Tuesday, March 20, 2012

Janet Turner, "The Fish Fence: Orillia's Greatest Archaeological Treasure"

Hello Everyone!

I have a last minute event to share with you. I have listened to Janet Turner speak about the Mnjikaning Fish Weirs, and it is very interesting and I encourage you to attend. Janet is a past President of the Mnjikaning Fish Circle. If you missed her visit to see us in September 2011, this is something that I was told about this morning, and I wanted to share it. (See below for details)

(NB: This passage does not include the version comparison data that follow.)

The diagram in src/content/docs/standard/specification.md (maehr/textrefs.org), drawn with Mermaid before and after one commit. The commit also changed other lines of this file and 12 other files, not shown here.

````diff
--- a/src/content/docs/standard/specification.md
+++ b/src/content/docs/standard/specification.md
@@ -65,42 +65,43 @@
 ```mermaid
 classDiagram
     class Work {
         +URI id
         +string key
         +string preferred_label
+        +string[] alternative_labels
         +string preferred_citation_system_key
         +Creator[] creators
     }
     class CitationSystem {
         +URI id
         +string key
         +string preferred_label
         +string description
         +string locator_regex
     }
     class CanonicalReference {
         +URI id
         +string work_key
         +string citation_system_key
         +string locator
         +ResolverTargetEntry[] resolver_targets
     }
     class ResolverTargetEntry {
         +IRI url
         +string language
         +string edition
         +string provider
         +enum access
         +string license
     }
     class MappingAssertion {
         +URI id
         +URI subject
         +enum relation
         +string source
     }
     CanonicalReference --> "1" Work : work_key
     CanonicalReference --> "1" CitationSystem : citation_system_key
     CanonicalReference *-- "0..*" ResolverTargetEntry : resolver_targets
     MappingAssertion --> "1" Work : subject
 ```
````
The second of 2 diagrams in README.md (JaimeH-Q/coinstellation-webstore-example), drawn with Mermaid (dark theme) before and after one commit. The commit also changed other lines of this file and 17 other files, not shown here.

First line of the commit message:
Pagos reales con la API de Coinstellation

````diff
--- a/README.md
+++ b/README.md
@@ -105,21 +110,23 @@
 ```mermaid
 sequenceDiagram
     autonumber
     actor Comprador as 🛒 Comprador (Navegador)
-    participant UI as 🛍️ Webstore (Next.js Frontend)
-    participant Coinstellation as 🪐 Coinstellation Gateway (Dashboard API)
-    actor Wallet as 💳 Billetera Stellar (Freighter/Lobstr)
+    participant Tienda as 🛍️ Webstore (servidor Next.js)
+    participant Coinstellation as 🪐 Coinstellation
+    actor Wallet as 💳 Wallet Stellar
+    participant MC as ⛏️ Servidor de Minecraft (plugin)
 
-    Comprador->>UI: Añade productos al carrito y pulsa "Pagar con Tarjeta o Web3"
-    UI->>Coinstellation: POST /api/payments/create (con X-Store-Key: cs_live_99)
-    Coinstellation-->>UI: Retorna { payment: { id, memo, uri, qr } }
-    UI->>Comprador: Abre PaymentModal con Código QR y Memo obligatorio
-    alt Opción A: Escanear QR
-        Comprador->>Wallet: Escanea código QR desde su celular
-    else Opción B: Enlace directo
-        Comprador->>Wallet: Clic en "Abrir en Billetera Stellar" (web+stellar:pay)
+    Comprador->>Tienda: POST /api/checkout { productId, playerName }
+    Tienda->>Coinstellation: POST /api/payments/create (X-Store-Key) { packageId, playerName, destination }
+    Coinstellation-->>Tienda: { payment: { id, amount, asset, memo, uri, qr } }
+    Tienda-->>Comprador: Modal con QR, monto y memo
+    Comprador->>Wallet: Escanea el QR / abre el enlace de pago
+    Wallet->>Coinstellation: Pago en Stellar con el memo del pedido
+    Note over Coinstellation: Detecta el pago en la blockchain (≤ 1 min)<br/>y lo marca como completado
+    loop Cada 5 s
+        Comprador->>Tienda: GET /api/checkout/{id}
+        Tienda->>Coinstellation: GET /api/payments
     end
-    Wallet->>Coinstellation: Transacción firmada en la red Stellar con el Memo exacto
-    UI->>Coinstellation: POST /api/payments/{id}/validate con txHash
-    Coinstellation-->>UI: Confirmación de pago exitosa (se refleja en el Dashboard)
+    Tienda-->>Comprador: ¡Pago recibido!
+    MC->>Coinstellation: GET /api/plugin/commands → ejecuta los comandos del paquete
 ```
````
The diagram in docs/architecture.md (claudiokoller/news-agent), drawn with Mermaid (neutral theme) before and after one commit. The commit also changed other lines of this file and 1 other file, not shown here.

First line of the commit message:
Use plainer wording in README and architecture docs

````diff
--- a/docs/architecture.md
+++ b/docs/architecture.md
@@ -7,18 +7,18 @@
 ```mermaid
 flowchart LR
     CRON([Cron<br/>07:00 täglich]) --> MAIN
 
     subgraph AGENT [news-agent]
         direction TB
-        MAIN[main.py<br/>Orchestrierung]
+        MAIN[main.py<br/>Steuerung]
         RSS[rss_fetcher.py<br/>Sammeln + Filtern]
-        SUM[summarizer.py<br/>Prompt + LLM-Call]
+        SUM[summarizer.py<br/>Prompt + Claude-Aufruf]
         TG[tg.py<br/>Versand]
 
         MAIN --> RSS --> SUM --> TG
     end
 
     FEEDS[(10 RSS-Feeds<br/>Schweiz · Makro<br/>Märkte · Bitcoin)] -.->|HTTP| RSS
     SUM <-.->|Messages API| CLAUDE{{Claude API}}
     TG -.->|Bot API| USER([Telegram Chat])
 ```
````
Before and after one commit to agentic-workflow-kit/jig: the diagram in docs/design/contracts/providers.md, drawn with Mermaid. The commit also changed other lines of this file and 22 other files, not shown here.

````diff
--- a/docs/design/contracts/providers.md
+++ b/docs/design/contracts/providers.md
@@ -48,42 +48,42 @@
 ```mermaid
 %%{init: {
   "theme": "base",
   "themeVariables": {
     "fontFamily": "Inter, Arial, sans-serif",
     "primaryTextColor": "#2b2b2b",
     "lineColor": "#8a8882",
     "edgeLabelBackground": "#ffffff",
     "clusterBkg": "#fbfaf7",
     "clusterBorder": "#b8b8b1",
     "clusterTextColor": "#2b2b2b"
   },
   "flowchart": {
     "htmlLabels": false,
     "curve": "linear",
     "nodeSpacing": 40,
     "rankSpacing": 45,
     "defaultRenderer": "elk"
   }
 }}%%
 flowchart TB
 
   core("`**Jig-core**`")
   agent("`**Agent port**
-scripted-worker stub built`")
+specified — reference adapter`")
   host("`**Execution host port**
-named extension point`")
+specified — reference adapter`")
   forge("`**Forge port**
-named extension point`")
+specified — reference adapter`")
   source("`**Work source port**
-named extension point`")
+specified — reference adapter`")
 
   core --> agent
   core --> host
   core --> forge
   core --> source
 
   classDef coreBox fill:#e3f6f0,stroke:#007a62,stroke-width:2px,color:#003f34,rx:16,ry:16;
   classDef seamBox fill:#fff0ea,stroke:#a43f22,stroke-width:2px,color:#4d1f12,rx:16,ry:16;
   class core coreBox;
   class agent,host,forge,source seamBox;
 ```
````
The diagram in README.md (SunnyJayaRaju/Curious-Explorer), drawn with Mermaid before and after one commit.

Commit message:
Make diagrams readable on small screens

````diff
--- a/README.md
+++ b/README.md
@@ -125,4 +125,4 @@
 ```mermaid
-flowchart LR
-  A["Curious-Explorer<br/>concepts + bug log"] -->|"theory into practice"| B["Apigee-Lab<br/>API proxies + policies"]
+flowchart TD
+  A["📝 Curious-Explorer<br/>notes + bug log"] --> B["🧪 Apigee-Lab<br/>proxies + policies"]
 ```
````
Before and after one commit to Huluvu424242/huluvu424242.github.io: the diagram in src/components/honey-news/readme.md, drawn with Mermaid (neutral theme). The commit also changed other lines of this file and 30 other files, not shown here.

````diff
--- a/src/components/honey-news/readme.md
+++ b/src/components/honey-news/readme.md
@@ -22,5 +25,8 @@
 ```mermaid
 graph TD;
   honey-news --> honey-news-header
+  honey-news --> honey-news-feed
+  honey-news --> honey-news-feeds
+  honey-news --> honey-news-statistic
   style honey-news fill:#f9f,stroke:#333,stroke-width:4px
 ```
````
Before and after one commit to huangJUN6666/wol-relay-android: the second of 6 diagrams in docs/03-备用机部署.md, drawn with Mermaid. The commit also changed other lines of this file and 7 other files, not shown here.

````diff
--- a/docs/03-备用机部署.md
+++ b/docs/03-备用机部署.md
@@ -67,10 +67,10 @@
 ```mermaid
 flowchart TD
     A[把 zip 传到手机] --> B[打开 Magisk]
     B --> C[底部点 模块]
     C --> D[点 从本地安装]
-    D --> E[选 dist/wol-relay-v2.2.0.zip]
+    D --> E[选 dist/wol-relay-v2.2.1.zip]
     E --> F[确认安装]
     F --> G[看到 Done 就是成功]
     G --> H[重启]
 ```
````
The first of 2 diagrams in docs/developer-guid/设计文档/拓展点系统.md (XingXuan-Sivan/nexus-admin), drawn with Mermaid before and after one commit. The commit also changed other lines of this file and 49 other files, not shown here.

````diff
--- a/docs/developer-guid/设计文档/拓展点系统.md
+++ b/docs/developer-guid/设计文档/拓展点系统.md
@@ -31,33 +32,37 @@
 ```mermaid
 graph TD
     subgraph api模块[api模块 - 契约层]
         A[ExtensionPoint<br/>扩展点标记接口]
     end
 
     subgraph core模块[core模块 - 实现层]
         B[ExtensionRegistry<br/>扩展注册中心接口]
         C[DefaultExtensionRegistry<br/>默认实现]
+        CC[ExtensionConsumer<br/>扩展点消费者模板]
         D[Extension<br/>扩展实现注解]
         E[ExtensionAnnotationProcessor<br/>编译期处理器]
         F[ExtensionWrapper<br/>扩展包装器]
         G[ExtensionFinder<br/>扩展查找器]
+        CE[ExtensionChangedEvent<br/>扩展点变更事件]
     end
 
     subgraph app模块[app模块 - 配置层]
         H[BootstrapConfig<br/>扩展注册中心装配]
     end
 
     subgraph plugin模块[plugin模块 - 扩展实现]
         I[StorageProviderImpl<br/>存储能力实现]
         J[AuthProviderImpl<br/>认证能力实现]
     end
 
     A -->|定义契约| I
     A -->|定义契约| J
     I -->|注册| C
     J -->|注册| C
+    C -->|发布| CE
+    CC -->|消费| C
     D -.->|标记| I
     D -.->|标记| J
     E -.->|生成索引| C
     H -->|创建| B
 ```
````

A local history group in Orillia has a guest speaker coming this Wednesday, March 21st 7:30pm. Janet Turner is a member of the "Rama Fish Fence Circle", a group from the area around the Chippewas of Rama First Nations reserve outside Orillia. Her group promotes educating the public about, and helping to preserve, the "Rama fish fence" - which was built underwater in the silt bottom of the "Narrows" area, between Lake Simcoe and Lake Couchiching, some time around 5000 B.C.E. to catch fish travelling between the two lakes. It is a significant heritage site. The title of Janet's talk is "The Fish Fence: Orillia's Greatest Archaeological Treasure".

If anybody is interested in attending, the talk takes place at St. Paul's United Church in Orillia, beginning at 7:30 p.m. this Wednesday evening (March 21). If people are travelling from Barrie, on Highway 11 northbound, they can get to the church by taking the "Coldwater Road" exit and heading into Orillia, and then when they get downtown the church is on the corner of Coldwater Road and Peter Street (if one is travelling down Coldwater Road from Highway 11, then they'll see St. Paul's to their left, on the opposite side of the intersection (the north-east corner of the intersection). The talk takes place in the basement of the church, and is free to the public, as part of the activities of the Orillia Museum of Art and History.

1 comment:

John Raynor said...

Thanks for posting this Leslie. Janet is a life member of the OAS and a member of our chapter. Her presentation on the fish weirs (first written about by Champlain in 1615)is quite informative and highlights both the features and the history of this National Historic site. The Circle is also involved with an exciting project to build a bridge over the Narrows that will include and interpretive centre that will include both the natural history of the Narrows and that of first contact. Robert Browne represents our chapter at many of their meetings. Well worth attending for those who can.